by guest writer
Midnight in Paris opens this month dedicated to the latest decade of Woody Allen’s career. For those of you who are already familiar with the director’s style, Midnight in Paris will not come as a surprise. Even for the newcomers it will be a real treat. As Allen himself has declared in many interviews, his movies are not made for the masses and he doesn’t do it for money. It is true, the commercial aspect is absent in his works. Instead, his films are to be enjoyed as a complex body of work including slapstick comedy, Ingmar Bergman influenced dramas, documentaries, surrealist dramas, thrillers and Fellini inspired fantasies.
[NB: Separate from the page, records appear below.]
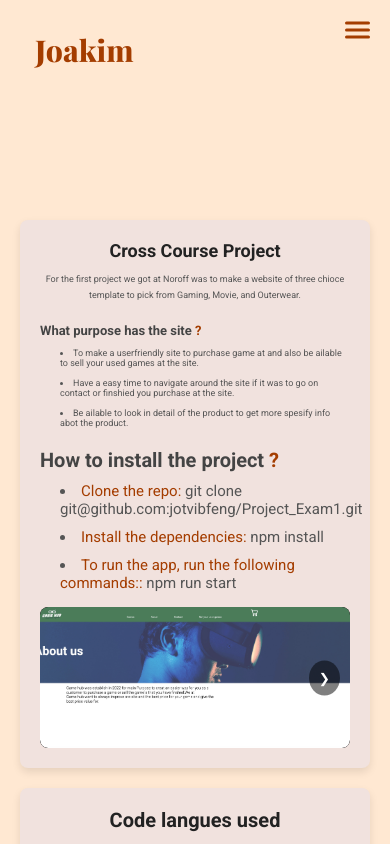
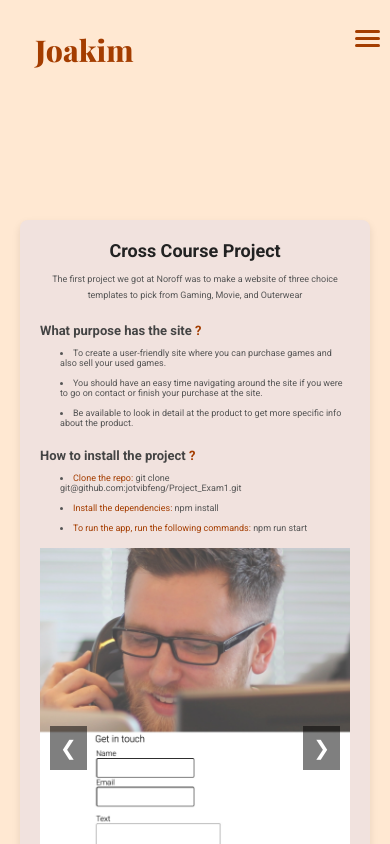
Before and after one commit to jotvibfeng/portfolio-noroff, a website: page crosscourse.html in a window 390 px wide. Both pictures are taken after a click on the button "Next slide". Shown: the top 844 px of the page. Drawn offline with nearby package versions, Linux system fonts and the light colour scheme; a web font is replaced by a local one.

Commit message:
improvment

```diff
--- a/crosscourse.html
+++ b/crosscourse.html
@@ -53,23 +53,23 @@
         <div class="portfolio-head">
           <h1 class="portfolio-title">Cross Course Project</h1>
           <p class="portfolio-overview">
-            For the first project we got at Noroff was to make a website of
-            three chioce template to pick from Gaming, Movie, and Outerwear.
+            The first project we got at Noroff was to make a website of three
+            choice templates to pick from Gaming, Movie, and Outerwear
           </p>
         </div>
         <div class="portfolio-content">
           <h3>What purpose has the site <span>?</span></h3>
           <li class="portfolio-text">
-            To make a userfriendly site to purchase game at and also be ailable
-            to sell your used games at the site.
+            To create a user-friendly site where you can purchase games and also
+            sell your used games.
           </li>
           <li class="portfolio-text">
-            Have a easy time to navigate around the site if it was to go on
-            contact or finshied you purchase at the site.
+            You should have an easy time navigating around the site if you were
+            to go on contact or finish your purchase at the site.
           </li>
           <li class="portfolio-text">
-            Be ailable to look in detail of the product to get more spesify info
-            abot the product.
+            Be available to look in detail at the product to get more specific
+            info about the product.
           </li>
         </div>
         <div class="portfolio-install">
@@ -83,31 +83,39 @@
           </li>
           <li class="portfolio-text">
             <span class="step"
-              >To run the app, run the following commands::</span
+              >To run the app, run the following commands:</span
             >
             npm run start
           </li>
         </div>
         <div class="slider-container">
-          <button class="prev">&#10094;</button>
+          <button class="prev" aria-label="Previous slide">&#10094;</button>
           <div class="slider">
+            <div class="slide active">
+              <a href="https://example.com/project" target="_blank">
                 <img
                   class="portfolio-images"
                   src="images/cross_course_project.jpeg"
                   alt="Index images of Gamehub"
                 />
+              </a>
+            </div>
+            <div class="slide">
               <img
                 class="portfolio-images"
                 src="images/cross_course_contact.jpg"
                 alt="Contact page of Gamehub"
               />
+            </div>
+            <div class="slide">
               <img
                 class="portfolio-images"
                 src="images/cross_crouse_about.jpg"
                 alt="About page of Gamehub"
               />
             </div>
-          <button class="next">&#10095;</button>
+          </div>
+          <button class="next" aria-label="Next slide">&#10095;</button>
         </div>
       </section>
       <section id="skills">
--- a/project.css
+++ b/project.css
@@ -158,42 +158,53 @@ span {
   font-size: 1.5rem;
   color: #555;
 }
-
-/* Slider */
 .slider-container {
   position: relative;
-  margin-top: 20px;
-  border-radius: 8px;
+  max-width: 800px; /* Set max-width for the slider */
+  height: 400px; /* Fixed height for images */
+  margin: auto;
   overflow: hidden;
-  background: #000;
 }
 
 .slider {
-  display: flex;
-  transition: transform 0.5s ease-in-out;
+  position: relative;
+  width: 100%;
+  height: 100%;
+}
+
+.slide {
+  position: absolute;
+  top: 0;
+  left: 0;
+  width: 100%;
+  height: 100%;
+  opacity: 0;
+  transition: opacity 0.5s ease-in-out;
+}
+
+.slide.active {
+  opacity: 1; /* Make the active slide visible */
 }
 
 .portfolio-images {
   width: 100%;
-  object-fit: cover;
-  flex-shrink: 0;
-  border-radius: 8px;
+  height: 100%;
+  object-fit: cover; /* Keeps the image's aspect ratio */
 }
 
-button {
+/* Navigation buttons */
+.prev,
+.next {
   position: absolute;
   top: 50%;
   transform: translateY(-50%);
-  background-color: rgba(0, 0, 0, 0.5);
+  background: rgba(0, 0, 0, 0.5);
   color: white;
   border: none;
+  font-size: 2rem;
   cursor: pointer;
+  z-index: 10;
   padding: 10px;
-  border-radius: 50%;
-}
-
-button:hover {
-  background-color: rgba(0, 0, 0, 0.8);
 }
 
 .prev {
@@ -265,11 +276,13 @@ button:hover {
     font-size: 0.9rem;
   }
 
-  .portfolio-content h3 {
+  .portfolio-content h3,
+  .portfolio-install h3 {
     font-size: 1.3rem;
   }
 
-  .portfolio-content li {
+  .portfolio-content li,
+  .portfolio-install li {
     font-size: 0.9rem;
   }
 
--- a/project.js
+++ b/project.js
@@ -1,35 +1,26 @@
 // Image slider
 
-document.addEventListener("DOMContentLoaded", () => {
-  const slides = document.querySelector(".slider");
-  const slideImages = document.querySelectorAll(".portfolio-images");
-  const prevslideButton = document.querySelector(".prev");
-  const nextslideButton = document.querySelector(".next");
+const slides = document.querySelectorAll(".slide");
+const prevButton = document.querySelector(".prev");
+const nextButton = document.querySelector(".next");
 
-  let slideIndex = 0;
+let currentIndex = 0;
 
-  function showSlide(index) {
-    if (index >= slideImages.length) {
-      slideIndex = 0; // Loop back to the first slide
-    } else if (index < 0) {
-      slideIndex = slideImages.length - 1; // Go to the last slide
-    }
-    slides.style.transform = `translateX(-${slideIndex * 100}%)`;
-  }
+// Function to update the active slide
+function updateSlider(newIndex) {
+  slides[currentIndex].classList.remove("active"); // Hide current slide
+  slides[newIndex].classList.add("active"); // Show new slide
+  currentIndex = newIndex; // Update the index
+}
 
-  prevslideButton.addEventListener("click", () => {
-    slideIndex--;
-    showSlide(slideIndex);
-  });
+// Previous button click handler
+prevButton.addEventListener("click", () => {
+  const newIndex = currentIndex > 0 ? currentIndex - 1 : slides.length - 1;
+  updateSlider(newIndex);
+});
 
-  nextslideButton.addEventListener("click", () => {
-    slideIndex++;
-    showSlide(slideIndex);
-  });
-
-  // Optional: Auto slide every 5 seconds
-  setInterval(() => {
-    slideIndex++;
-    showSlide(slideIndex);
-  }, 5000);
+// Next button click handler
+nextButton.addEventListener("click", () => {
+  const newIndex = currentIndex < slides.length - 1 ? currentIndex + 1 : 0;
+  updateSlider(newIndex);
 });
```
Also changed, not shown: excam.html (+12 -7 lines), semester.html (+17 -8 lines). Lines whose indentation alone changed are shown as unchanged.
Midnight in Paris is a very special product, combining romantic with surrealist comedy. Together with The Purple Rose of Cairo (1985), these are Woody Allen’s odes to the surrealist world created by Luis Buñuel in cinema.
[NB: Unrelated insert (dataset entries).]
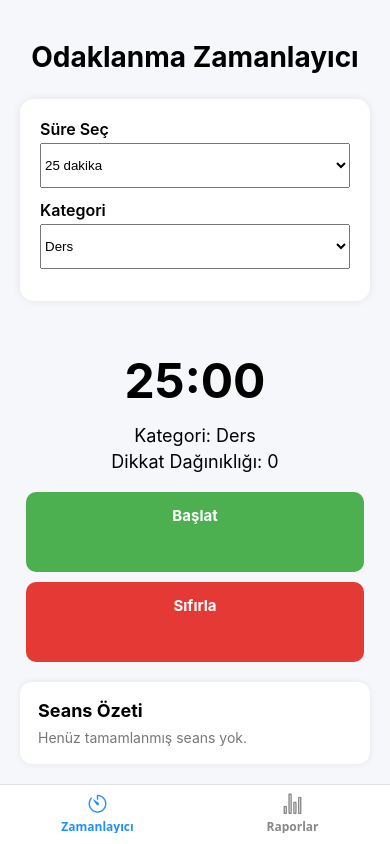
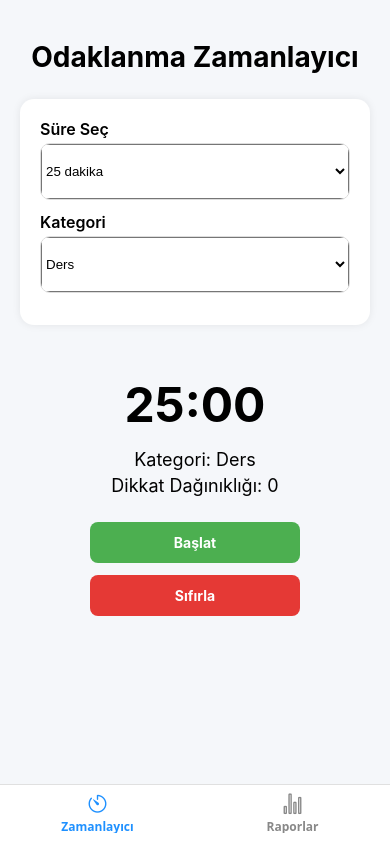
Before and after one commit to sllayy/Mobil-dev-Repo, a React Native app: screen / in a window 390 px wide. Built offline with nearby package versions, Linux system fonts and the light colour scheme.

Commit message:
UI geliştirildi: iOS Picker görünürlüğü düzeltildi, buton state mantığı tamamlandı, responsive tasarım iyileştirildi

```diff
--- a/src/screens/HomeScreen.js
+++ b/src/screens/HomeScreen.js
@@ -10,12 +10,11 @@ export default function HomeScreen() {
   const [duration, setDuration] = useState(25 * 60);
 
   const [isRunning, setIsRunning] = useState(false);
-  const [isPaused, setIsPaused] = useState(false); // ← EKLENDİ
+  const [isPaused, setIsPaused] = useState(false);
   const [resetSignal, setResetSignal] = useState(false);
 
   const [summary, setSummary] = useState(null);
 
-  // Timer bittiğinde çalışır
   const handleSessionEnd = async (session) => {
     setIsRunning(false);
     setIsPaused(false);
@@ -23,16 +22,15 @@ export default function HomeScreen() {
     await saveSession(session);
   };
 
-  // AppState → background olunca Timer burayı çağırıyor
   const handleForcePause = () => {
     setIsRunning(false);
     setIsPaused(true);
   };
 
-  // Kullanıcı "Bitir" derse
   const finishSession = () => {
     setIsRunning(false);
     setIsPaused(false);
+
     setSummary({
       duration,
       category,
@@ -44,9 +42,10 @@ export default function HomeScreen() {
     <View style={styles.container}>
       <Text style={styles.title}>Odaklanma Zamanlayıcı</Text>
 
-      {/* CARD */}
+      {/* --- CARD: Duration + Category --- */}
       <View style={styles.card}>
         <Text style={styles.label}>Süre Seç</Text>
+
         <View style={styles.pickerWrapper}>
           <Picker
             selectedValue={duration}
@@ -56,6 +55,8 @@ export default function HomeScreen() {
             }}
             enabled={!isRunning && !isPaused}
             style={styles.picker}
+            itemStyle={{ color: "#000" }} // ← iOS yazı rengi
+            mode="dropdown"
           >
             <Picker.Item label="5 dakika" value={5 * 60} />
             <Picker.Item label="15 dakika" value={15 * 60} />
@@ -66,6 +67,7 @@ export default function HomeScreen() {
         </View>
 
         <Text style={styles.label}>Kategori</Text>
+
         <View style={styles.pickerWrapper}>
           <Picker
             selectedValue={category}
@@ -75,6 +77,8 @@ export default function HomeScreen() {
             }}
             enabled={!isRunning && !isPaused}
             style={styles.picker}
+            itemStyle={{ color: "#000" }} // ← iOS yazı rengi
+            mode="dropdown"
           >
             <Picker.Item label="Ders" value="Ders" />
             <Picker.Item label="Kodlama" value="Kodlama" />
@@ -94,12 +98,12 @@ export default function HomeScreen() {
         onForcePause={handleForcePause}
       />
 
-      {/* BUTTON LOGIC */}
+      {/* ---------------- BUTTON LOGIC ---------------- */}
 
       {/* 1️⃣ BAŞLAMADAN ÖNCE */}
       {!isRunning && !isPaused && (
         <Pressable
-          style={[styles.btn, styles.btnStart]}
+          style={[styles.btnSingle, styles.btnStart]}
           onPress={() => setIsRunning(true)}
         >
           <Text style={styles.btnText}>Başlat</Text>
@@ -152,7 +156,7 @@ export default function HomeScreen() {
 
       {/* SIFIRLA */}
       <Pressable
-        style={[styles.btn, styles.btnReset]}
+        style={[styles.btnSingle, styles.btnReset]}
         onPress={() => {
           setIsRunning(false);
           setIsPaused(false);
@@ -162,28 +166,11 @@ export default function HomeScreen() {
       >
         <Text style={styles.btnText}>Sıfırla</Text>
       </Pressable>
-
-      {/* SUMMARY */}
-      <View style={styles.summaryCard}>
-        <Text style={styles.summaryTitle}>Seans Özeti</Text>
-        {summary ? (
-          <>
-            <Text style={styles.summaryItem}>
-              Süre: {summary.duration / 60} dk
-            </Text>
-            <Text style={styles.summaryItem}>Kategori: {summary.category}</Text>
-            <Text style={styles.summaryItem}>
-              Dikkat Dağınıklığı: {summary.distractions}
-            </Text>
-          </>
-        ) : (
-          <Text style={styles.noSummary}>Henüz tamamlanmış seans yok.</Text>
-        )}
-      </View>
     </View>
   );
 }
 
+// --- STYLES ---
 const styles = StyleSheet.create({
   container: {
     flex: 1,
@@ -191,12 +178,14 @@ const styles = StyleSheet.create({
     paddingTop: 40,
     backgroundColor: "#f5f7fa",
   },
+
   title: {
     fontSize: 28,
     fontWeight: "700",
     textAlign: "center",
     marginBottom: 25,
   },
+
   card: {
     backgroundColor: "#fff",
     padding: 20,
@@ -207,41 +196,59 @@ const styles = StyleSheet.create({
     elevation: 3,
     marginBottom: 20,
   },
-  label: { fontSize: 16, fontWeight: "600", marginBottom: 4 },
+
+  label: {
+    fontSize: 16,
+    fontWeight: "600",
+    marginBottom: 4,
+  },
+
   pickerWrapper: {
-    backgroundColor: "#f0f0f0",
+    backgroundColor: "#ffffff",
     borderRadius: 10,
+    borderWidth: 1,
+    borderColor: "#ddd",
     marginBottom: 12,
+    overflow: "hidden", // ← iOS'ta kenar sorunu yok
   },
-  picker: { height: 45, width: "100%" },
+
+  picker: {
+    height: 55,
+    width: "100%",
+  },
+
   actionRow: {
     flexDirection: "row",
     justifyContent: "space-between",
     marginVertical: 10,
   },
+
   btn: {
     flex: 1,
-    paddingVertical: 14,
-    marginHorizontal: 6,
-    borderRadius: 10,
+    paddingVertical: 10,
+    marginHorizontal: 5,
+    borderRadius: 8,
     alignItems: "center",
   },
+
+  btnSingle: {
+    width: "60%",
+    alignSelf: "center",
+    paddingVertical: 12,
+    borderRadius: 8,
+    marginVertical: 6,
+    alignItems: "center",
+    justifyContent: "center",
+  },
+
   btnStart: { backgroundColor: "#4CAF50" },
   btnPause: { backgroundColor: "#ff9800" },
   btnFinish: { backgroundColor: "#1976D2" },
-  btnReset: { backgroundColor: "#e53935", marginTop: 10 },
-  btnText: { color: "#fff", fontWeight: "700", fontSize: 15 },
-  summaryCard: {
-    backgroundColor: "#fff",
-    padding: 18,
-    borderRadius: 12,
-    shadowColor: "#000",
-    shadowOpacity: 0.08,
-    shadowRadius: 6,
-    elevation: 3,
-    marginTop: 20,
+  btnReset: { backgroundColor: "#e53935" },
+
+  btnText: {
+    color: "#ffffff",
+    fontWeight: "700",
+    fontSize: 14,
   },
-  summaryTitle: { fontSize: 18, fontWeight: "700", marginBottom: 8 },
-  summaryItem: { fontSize: 15, marginVertical: 3 },
-  noSummary: { fontSize: 14, color: "#777" },
 });
```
Gil (Owen Wilson) is Allen’s alter-ego in the movie, a successful Hollywood screenwriter, but who believes his metier lies in something else, for example writing that novel he’s been trying to finish. And he thinks Paris is where he could fulfill his dream. Inez (Rachel McAdams) in his fiancé, materialistic and unsupportive, who is not sure that life can have a bit of adventure in it. Paris seems to have a mysterious effect on Gil, whimsical by nature, mostly at night, when wandering the streets by himself he discovers bygone times, the 1920s, the era of Dalí, Picasso, Hemingway, Buñuel, F. Scott and Zelda Fitzgerald, T.S. Eliot, all the artists who once lived there and roamed the streets of a bohemian Paris. As one can expect, the movie is full of witty dialogue along with beautiful photography and wonderful acting. Sentimental and vibrant, it is a fantasy with a taste of a lost world which seems to be contemplated by every generation.
photos: stills from the film; production credits